[Web page revision data]
————————
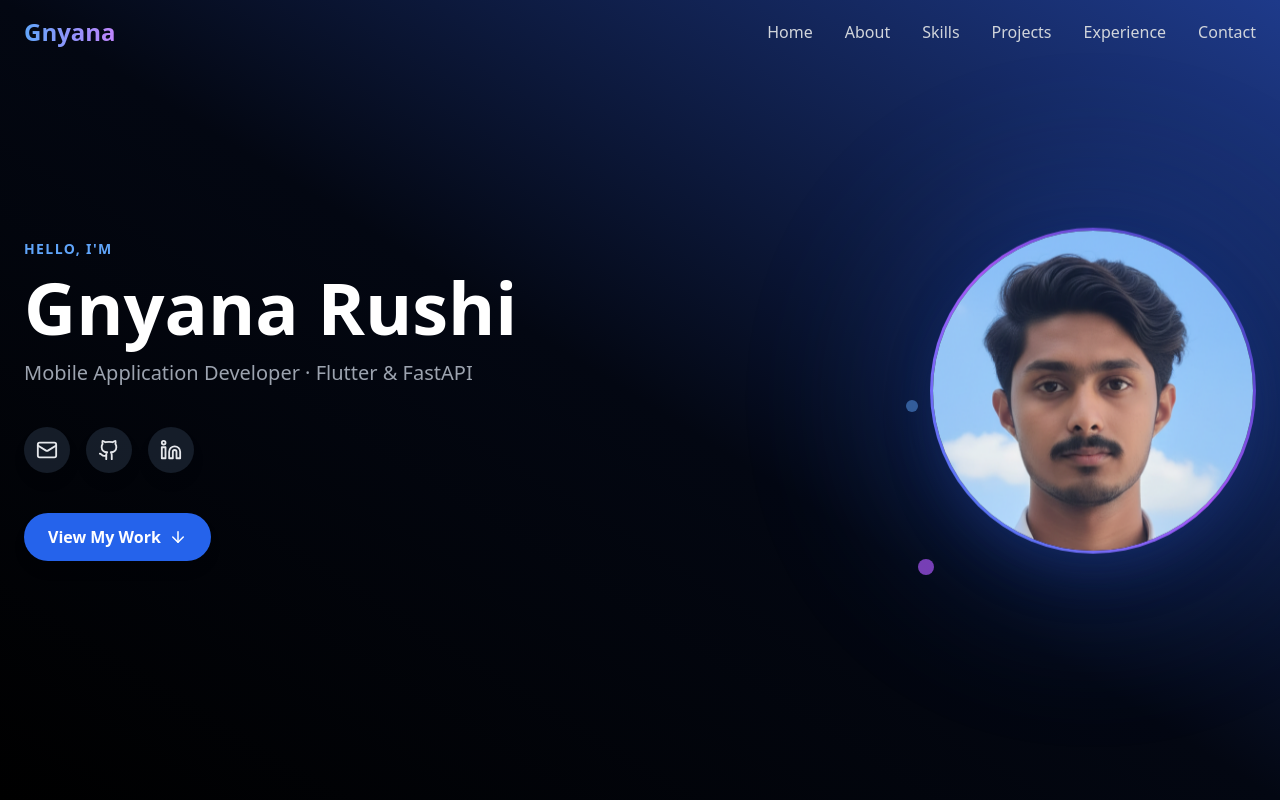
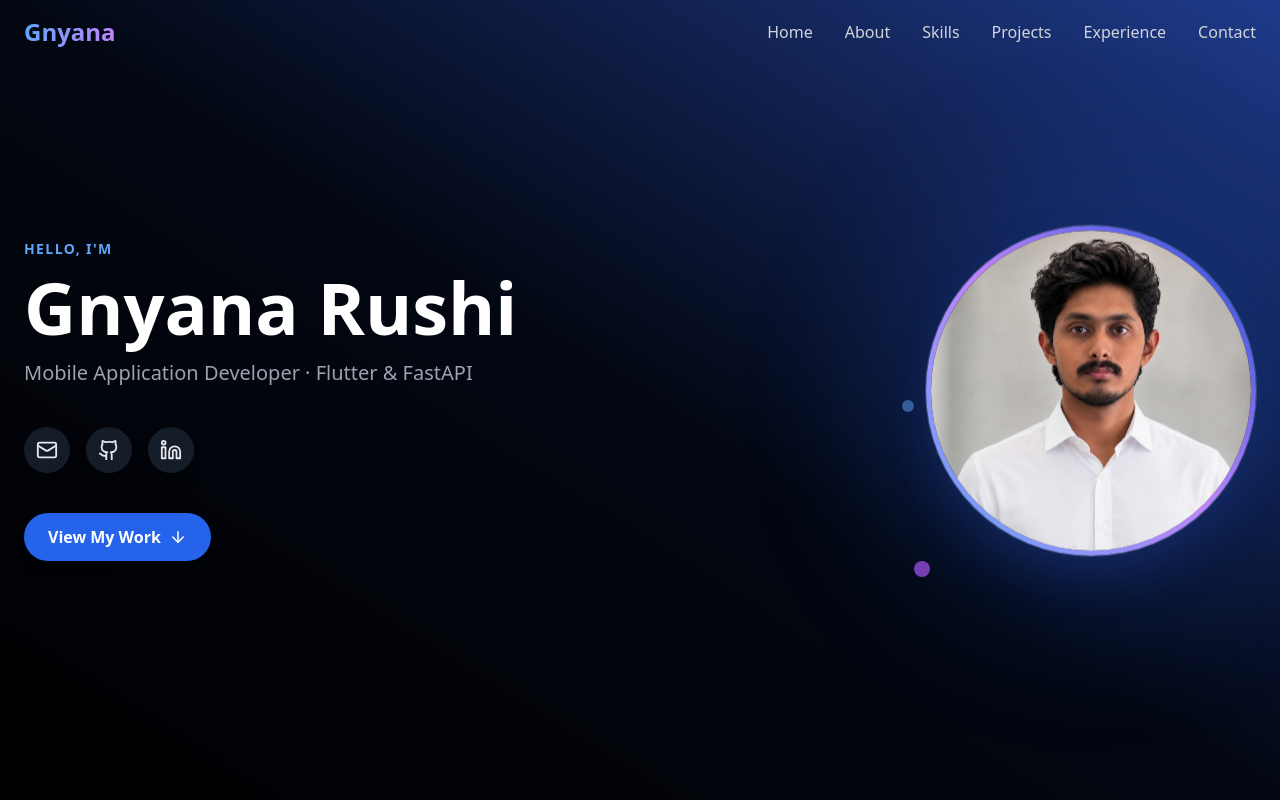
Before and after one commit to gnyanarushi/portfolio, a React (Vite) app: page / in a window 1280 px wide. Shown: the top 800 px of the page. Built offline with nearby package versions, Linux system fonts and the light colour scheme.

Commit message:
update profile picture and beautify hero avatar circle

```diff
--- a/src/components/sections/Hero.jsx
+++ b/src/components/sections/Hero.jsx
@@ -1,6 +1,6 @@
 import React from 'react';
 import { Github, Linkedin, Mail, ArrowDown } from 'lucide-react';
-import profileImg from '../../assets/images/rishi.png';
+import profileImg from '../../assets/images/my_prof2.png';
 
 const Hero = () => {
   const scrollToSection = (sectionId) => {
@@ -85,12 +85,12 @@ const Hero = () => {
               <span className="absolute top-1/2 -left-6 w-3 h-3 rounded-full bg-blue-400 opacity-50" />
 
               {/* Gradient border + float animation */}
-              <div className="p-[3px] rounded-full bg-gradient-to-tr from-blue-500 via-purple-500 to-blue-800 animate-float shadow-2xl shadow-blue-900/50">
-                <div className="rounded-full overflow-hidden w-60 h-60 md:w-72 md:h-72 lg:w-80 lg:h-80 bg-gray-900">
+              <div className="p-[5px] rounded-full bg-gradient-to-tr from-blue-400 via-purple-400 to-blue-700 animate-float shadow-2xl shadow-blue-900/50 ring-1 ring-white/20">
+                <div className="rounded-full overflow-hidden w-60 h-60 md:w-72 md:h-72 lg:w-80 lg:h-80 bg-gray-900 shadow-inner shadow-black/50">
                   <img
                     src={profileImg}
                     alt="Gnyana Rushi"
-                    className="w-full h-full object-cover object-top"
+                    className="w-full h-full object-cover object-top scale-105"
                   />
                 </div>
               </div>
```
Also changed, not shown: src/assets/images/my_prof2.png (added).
————————
Problem requirements - Are you able to set down all the lines above exactly, without any pictures?

Response to this task -
Before and after one commit to gnyanarushi/portfolio, a React (Vite) app: page / in a window 1280 px wide. Shown: the top 800 px of the page. Built offline with nearby package versions, Linux system fonts and the light colour scheme.

Commit message:
update profile picture and beautify hero avatar circle

```diff
--- a/src/components/sections/Hero.jsx
+++ b/src/components/sections/Hero.jsx
@@ -1,6 +1,6 @@
 import React from 'react';
 import { Github, Linkedin, Mail, ArrowDown } from 'lucide-react';
-import profileImg from '../../assets/images/rishi.png';
+import profileImg from '../../assets/images/my_prof2.png';
 
 const Hero = () => {
   const scrollToSection = (sectionId) => {
@@ -85,12 +85,12 @@ const Hero = () => {
               <span className="absolute top-1/2 -left-6 w-3 h-3 rounded-full bg-blue-400 opacity-50" />
 
               {/* Gradient border + float animation */}
-              <div className="p-[3px] rounded-full bg-gradient-to-tr from-blue-500 via-purple-500 to-blue-800 animate-float shadow-2xl shadow-blue-900/50">
-                <div className="rounded-full overflow-hidden w-60 h-60 md:w-72 md:h-72 lg:w-80 lg:h-80 bg-gray-900">
+              <div className="p-[5px] rounded-full bg-gradient-to-tr from-blue-400 via-purple-400 to-blue-700 animate-float shadow-2xl shadow-blue-900/50 ring-1 ring-white/20">
+                <div className="rounded-full overflow-hidden w-60 h-60 md:w-72 md:h-72 lg:w-80 lg:h-80 bg-gray-900 shadow-inner shadow-black/50">
                   <img
                     src={profileImg}
                     alt="Gnyana Rushi"
-                    className="w-full h-full object-cover object-top"
+                    className="w-full h-full object-cover object-top scale-105"
                   />
                 </div>
               </div>
```
Also changed, not shown: src/assets/images/my_prof2.png (added).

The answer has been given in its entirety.